The cover, which is supposed to protect borrowers against defaulting on their loans in the event that they become ill or lose their job, has been found to have been mis-sold on a vast scale. The number of consumers who have been paying for useless cover potentially runs into the millions.
This week, the PPI battle took a new turn – and many self-employed people could be in line for a refund as a result.
What has changed this week?
This week the banks announced that they do not intend to appeal against the latest court decision against them, and have therefore abandoned their fight against claims of PPI mis-selling. The long-running legal dispute is now over, and the banks have begun preparations for dealing with repayments.
The main High Street banks have set aside around £5 billion to cover the cost of repayments, and they intend to hire some 6,000 staff to deal with the backlog of claims that had been put on hold pending a legal resolution – and with the slew of new complaints that are likely to materialise in the coming weeks.
How does this affect the self-employed?
The self-employed were amongst the biggest victims of PPI mis-selling. The insurance was often (and continues to be) advertised as a way of protecting the policyholder against the risk of losing their job. Many self-employed people were also sold the insurance, despite the fact that the terms of the policy frequently meant that they would not actually be covered.
If you were self-employed when you bought PPI, you should check the wording of your policy carefully. If it includes a clause that says you will be covered in the event of unemployment, you are likely to have grounds for reclaiming your premiums.
Additionally, you may be able to claim if you were simply not asked about your employment status, or if the cover was added without your knowledge.
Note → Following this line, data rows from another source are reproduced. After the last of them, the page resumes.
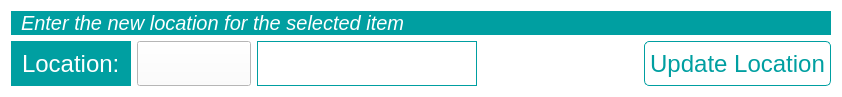
This is app/ui/location_edit_input.ui in FlicksonJ/labify as Qt 5 draws it before an edit. The edited form follows.
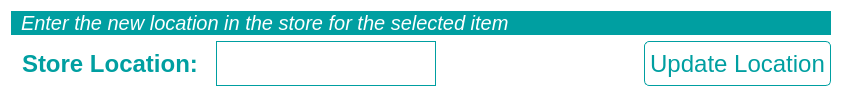
This is the edited form. Icons and pictures are not drawn.

Commit message: FIX: Update location_edit input for the previous BREAKING CHANGE

Patch:
```diff
--- a/app/ui/location_edit_input.ui
+++ b/app/ui/location_edit_input.ui
@@ -31,6 +31,12 @@
        padding-right: 5px;
 }
 
+#location_label {
+	background: #fff;
+	color: rgb(0, 159, 161);
+	font-weight: bold;
+}
+
 QLineEdit {
        border: 1px solid rgb(0, 159, 161);
        padding-left: 10px;
@@ -56,37 +62,15 @@
        color: #fff;
 }
 
-#location_input,
-#lab_input
-{
+#location_input {
        color: rgb(0, 159, 161);
 }
 
-#location_input:hover,
-#lab_input:hover
-{
+#location_input:hover {
        color: rgb(52, 62, 162);
 }
 
-#location_input::drop-down,
-#lab_input::drop-down
-{
-       border: 0px;
-}
-
-#location_input::down-arrow,
-#lab_input::down-arrow
-{
-       image: url(:/icon/images/down-arrow.ico);
-       width: 15px;
-       height: 15px;
-       margin-right: 20px;
-		margin-left: 20px;
-}
-
-#location_input:on,
-#lab_input:on
-{
+#location_input:on {
        border: 2px solid rgba(0, 159, 161, 10%);
 }</string>
   </property>
@@ -100,7 +84,7 @@
       </font>
      </property>
      <property name="text">
-      <string>Enter the new location for the selected item</string>
+      <string>Enter the new location in the store for the selected item</string>
      </property>
     </widget>
    </item>
@@ -123,25 +107,11 @@
        <property name="font">
         <font>
          <pointsize>18</pointsize>
+         <bold>true</bold>
         </font>
        </property>
        <property name="text">
-        <string>Location:</string>
-       </property>
-      </widget>
-     </item>
-     <item>
-      <widget class="QComboBox" name="lab_input">
-       <property name="maximumSize">
-        <size>
-         <width>16777215</width>
-         <height>45</height>
-        </size>
-       </property>
-       <property name="font">
-        <font>
-         <pointsize>18</pointsize>
-        </font>
+        <string>Store Location:</string>
        </property>
       </widget>
      </item>
```
Left out of the diff: 4 changed lines with no effect on the pictures. The commit also changes 2 other files.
Both of these practices were apparently common.
There are several other circumstances in which you may be able to claim, but which are not directly linked to self-employment:
• Medical conditions. When you took out the policy, you had a pre-existing medical condition which you either were not asked about or which was ignored.
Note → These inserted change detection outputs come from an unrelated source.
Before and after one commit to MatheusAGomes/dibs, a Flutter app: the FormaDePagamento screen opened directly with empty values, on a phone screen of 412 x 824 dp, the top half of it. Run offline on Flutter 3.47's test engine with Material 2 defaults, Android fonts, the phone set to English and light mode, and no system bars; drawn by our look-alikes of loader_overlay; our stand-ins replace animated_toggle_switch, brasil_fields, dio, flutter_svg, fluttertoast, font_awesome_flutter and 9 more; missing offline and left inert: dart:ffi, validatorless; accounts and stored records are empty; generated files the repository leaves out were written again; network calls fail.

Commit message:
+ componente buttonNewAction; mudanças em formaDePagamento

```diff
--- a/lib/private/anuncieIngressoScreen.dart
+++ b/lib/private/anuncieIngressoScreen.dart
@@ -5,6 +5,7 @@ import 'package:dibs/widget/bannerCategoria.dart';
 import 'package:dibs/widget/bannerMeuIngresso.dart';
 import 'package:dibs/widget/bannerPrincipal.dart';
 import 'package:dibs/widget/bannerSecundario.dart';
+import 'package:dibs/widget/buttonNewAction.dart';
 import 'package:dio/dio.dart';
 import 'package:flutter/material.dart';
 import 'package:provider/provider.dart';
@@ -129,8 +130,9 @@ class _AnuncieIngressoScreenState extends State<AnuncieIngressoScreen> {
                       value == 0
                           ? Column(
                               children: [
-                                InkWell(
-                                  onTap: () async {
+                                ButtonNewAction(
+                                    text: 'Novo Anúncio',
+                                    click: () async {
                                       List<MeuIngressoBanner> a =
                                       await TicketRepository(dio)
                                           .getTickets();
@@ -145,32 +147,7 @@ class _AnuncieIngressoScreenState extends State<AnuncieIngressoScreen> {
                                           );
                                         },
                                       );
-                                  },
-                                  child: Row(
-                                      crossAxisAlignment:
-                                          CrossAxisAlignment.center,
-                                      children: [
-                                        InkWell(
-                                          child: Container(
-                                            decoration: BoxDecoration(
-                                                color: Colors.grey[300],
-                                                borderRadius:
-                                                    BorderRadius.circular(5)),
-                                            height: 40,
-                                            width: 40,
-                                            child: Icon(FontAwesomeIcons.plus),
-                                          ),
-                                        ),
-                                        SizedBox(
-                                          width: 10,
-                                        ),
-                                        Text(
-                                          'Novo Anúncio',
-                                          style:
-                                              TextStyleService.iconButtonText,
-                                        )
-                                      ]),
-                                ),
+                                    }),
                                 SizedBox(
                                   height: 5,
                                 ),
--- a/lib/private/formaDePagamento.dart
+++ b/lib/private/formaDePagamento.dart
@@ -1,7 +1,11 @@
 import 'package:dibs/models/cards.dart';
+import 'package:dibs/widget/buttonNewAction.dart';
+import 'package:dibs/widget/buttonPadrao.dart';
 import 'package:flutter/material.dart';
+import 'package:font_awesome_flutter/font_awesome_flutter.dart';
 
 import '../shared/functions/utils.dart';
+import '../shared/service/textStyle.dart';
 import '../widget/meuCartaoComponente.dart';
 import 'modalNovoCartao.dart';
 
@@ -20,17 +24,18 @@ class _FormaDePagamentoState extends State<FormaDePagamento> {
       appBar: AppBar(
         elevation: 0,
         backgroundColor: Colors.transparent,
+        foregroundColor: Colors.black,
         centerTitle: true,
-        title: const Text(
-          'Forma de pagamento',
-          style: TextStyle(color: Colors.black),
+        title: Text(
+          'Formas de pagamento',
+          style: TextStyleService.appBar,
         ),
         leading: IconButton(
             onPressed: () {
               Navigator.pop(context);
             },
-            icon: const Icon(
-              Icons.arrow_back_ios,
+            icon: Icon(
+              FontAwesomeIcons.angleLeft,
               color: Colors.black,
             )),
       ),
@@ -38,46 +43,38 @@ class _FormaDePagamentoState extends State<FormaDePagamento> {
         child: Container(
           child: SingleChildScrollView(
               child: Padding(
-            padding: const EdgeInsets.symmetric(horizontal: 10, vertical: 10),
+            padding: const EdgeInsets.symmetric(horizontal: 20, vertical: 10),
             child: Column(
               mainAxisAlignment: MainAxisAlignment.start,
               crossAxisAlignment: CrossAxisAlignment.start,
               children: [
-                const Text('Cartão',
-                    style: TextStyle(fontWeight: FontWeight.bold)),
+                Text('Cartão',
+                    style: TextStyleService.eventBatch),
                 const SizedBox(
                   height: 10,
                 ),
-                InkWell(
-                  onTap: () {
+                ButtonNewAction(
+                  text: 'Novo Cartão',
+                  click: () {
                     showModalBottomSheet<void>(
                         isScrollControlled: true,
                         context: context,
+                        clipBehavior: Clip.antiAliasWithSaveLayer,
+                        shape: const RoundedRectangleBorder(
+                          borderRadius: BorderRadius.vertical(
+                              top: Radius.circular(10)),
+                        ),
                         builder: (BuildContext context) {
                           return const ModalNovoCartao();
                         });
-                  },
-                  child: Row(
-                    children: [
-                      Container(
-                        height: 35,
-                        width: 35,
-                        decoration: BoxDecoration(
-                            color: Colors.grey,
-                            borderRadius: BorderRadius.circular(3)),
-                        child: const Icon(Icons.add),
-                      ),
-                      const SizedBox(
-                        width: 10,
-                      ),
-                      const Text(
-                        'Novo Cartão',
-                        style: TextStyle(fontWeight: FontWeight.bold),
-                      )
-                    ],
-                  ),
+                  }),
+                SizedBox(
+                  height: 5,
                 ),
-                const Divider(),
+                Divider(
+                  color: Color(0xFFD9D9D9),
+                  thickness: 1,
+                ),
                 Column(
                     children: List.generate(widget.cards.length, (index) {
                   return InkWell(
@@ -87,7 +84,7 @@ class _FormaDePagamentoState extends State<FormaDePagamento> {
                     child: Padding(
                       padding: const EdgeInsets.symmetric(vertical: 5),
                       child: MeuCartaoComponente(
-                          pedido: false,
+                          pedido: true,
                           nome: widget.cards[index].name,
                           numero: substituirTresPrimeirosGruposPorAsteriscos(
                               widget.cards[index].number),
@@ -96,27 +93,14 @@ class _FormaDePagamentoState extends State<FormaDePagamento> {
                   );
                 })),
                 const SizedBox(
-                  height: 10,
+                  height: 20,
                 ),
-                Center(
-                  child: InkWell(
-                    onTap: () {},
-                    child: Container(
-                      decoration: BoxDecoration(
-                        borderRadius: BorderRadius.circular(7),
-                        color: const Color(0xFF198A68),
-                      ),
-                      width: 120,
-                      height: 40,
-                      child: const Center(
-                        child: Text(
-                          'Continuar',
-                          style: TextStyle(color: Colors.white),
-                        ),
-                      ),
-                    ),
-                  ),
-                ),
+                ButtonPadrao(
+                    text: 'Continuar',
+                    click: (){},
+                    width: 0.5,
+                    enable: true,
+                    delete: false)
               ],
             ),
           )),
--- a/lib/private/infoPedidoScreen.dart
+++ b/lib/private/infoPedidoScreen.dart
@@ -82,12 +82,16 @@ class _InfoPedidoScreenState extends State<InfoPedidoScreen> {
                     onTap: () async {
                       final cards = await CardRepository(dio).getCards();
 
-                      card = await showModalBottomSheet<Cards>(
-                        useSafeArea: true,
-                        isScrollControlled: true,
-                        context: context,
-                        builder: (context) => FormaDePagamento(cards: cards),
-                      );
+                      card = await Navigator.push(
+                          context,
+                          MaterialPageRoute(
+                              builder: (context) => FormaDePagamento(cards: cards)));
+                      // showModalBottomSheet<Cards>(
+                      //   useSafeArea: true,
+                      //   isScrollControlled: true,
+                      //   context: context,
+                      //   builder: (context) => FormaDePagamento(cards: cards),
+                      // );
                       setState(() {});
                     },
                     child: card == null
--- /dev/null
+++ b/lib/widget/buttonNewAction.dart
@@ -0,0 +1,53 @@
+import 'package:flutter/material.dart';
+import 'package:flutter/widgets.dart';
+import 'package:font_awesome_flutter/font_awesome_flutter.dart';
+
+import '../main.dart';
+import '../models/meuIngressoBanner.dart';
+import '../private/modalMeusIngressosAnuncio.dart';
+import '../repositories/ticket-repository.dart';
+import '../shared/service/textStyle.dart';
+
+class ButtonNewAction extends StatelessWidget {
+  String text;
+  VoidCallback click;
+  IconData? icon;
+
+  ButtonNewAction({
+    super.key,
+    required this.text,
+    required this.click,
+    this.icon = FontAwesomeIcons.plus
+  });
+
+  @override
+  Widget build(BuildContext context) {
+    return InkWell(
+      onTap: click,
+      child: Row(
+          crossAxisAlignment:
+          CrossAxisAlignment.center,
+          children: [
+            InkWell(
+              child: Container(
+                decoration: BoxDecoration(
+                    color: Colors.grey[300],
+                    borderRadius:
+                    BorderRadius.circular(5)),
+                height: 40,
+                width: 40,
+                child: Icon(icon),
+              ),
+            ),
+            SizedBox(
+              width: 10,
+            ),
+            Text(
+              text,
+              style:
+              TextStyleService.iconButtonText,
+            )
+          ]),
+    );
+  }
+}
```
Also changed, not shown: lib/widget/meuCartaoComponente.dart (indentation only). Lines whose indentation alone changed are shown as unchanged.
• Misinformation. You were told, or it was inferred, that PPI was compulsory, or that your application for credit would not be approved unless you took it.
• Time periods. The period of the PPI policy was not as long as the total term of your loan.
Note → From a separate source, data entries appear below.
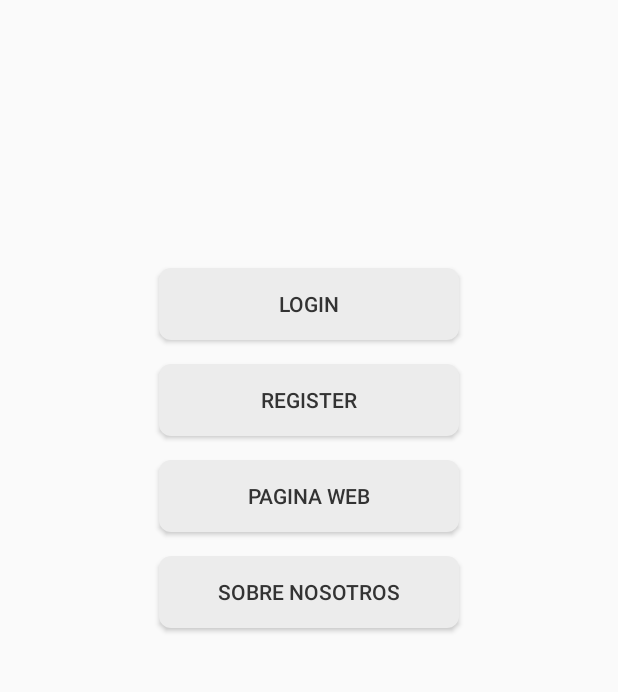
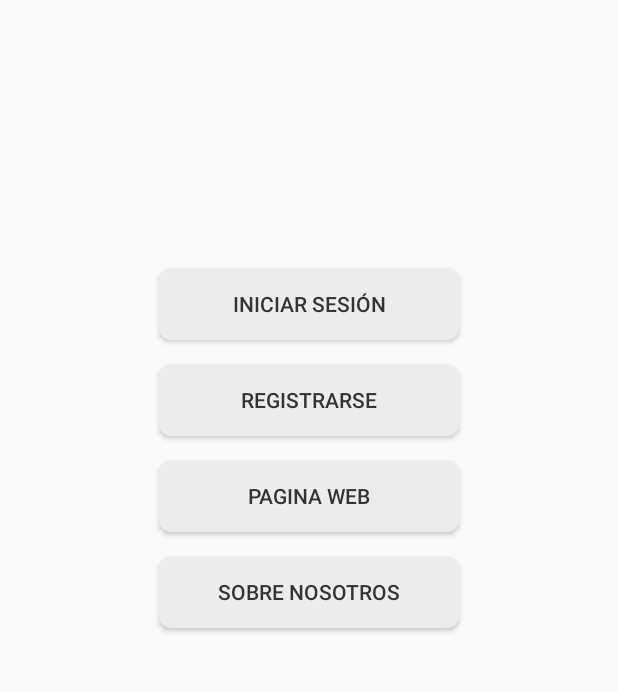
Before and after one commit to vmichelmtz17/GuardianTrackITT-Residencia, an Android app: the screen it shows after launch (MainActivity), on a phone screen of 412 x 824 dp, the part 314-1006 px from its top. Run offline under Robolectric (Android 15) with nearby library versions, the phone set to English and light mode, and no system bars; our stand-ins replace Firebase (no records; nobody signed in at launch, a user with empty details on screens opened directly).

Commit message:
version025

```diff
--- a/app/src/main/res/layout/activity_main.xml
+++ b/app/src/main/res/layout/activity_main.xml
@@ -15,7 +15,7 @@
         android:layout_height="wrap_content"
         android:layout_centerVertical="true"
         android:layout_centerHorizontal="true"
-        android:text="Login"
+        android:text="Iniciar Sesión"
         style="@style/MinimalButtonStyle" />
 
     <Button
@@ -25,7 +25,7 @@
         android:layout_below="@id/loginButton"
         android:layout_centerHorizontal="true"
         android:layout_marginTop="16dp"
-        android:text="Register"
+        android:text="Registrarse"
         style="@style/MinimalButtonStyle" />
 
     <Button
```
It is important to understand that this is not an exhaustive list of circumstances in which you might be able to reclaim your premiums. You may wish to seek legal advice if you think you were mis-sold PPI.
How can I claim back PPI?
Reclaiming PPI premiums is a relatively simple process. You should write a letter to your bank explaining the grounds for your claim, giving as much detail as possible. Refer to the policy wording where you can. The bank will have eight weeks to respond.
You may also consider asking for compensation over and above the premiums that you have paid, for having ‘been deprived’ of the money that you would otherwise not have spent.
If your lender rejects your claim, you should consider contacting the Financial Ombudsman. The Ombudsman has a strong history of upholding consumer complaints regarding PPI – although there is now a sense that banks will be less likely to reject claims that they think they will lose at the Ombudsman stage.
Finally, you should remember that your PPI cover may well be cancelled when you begin your complaint. You should therefore consider suitable alternatives before proceeding.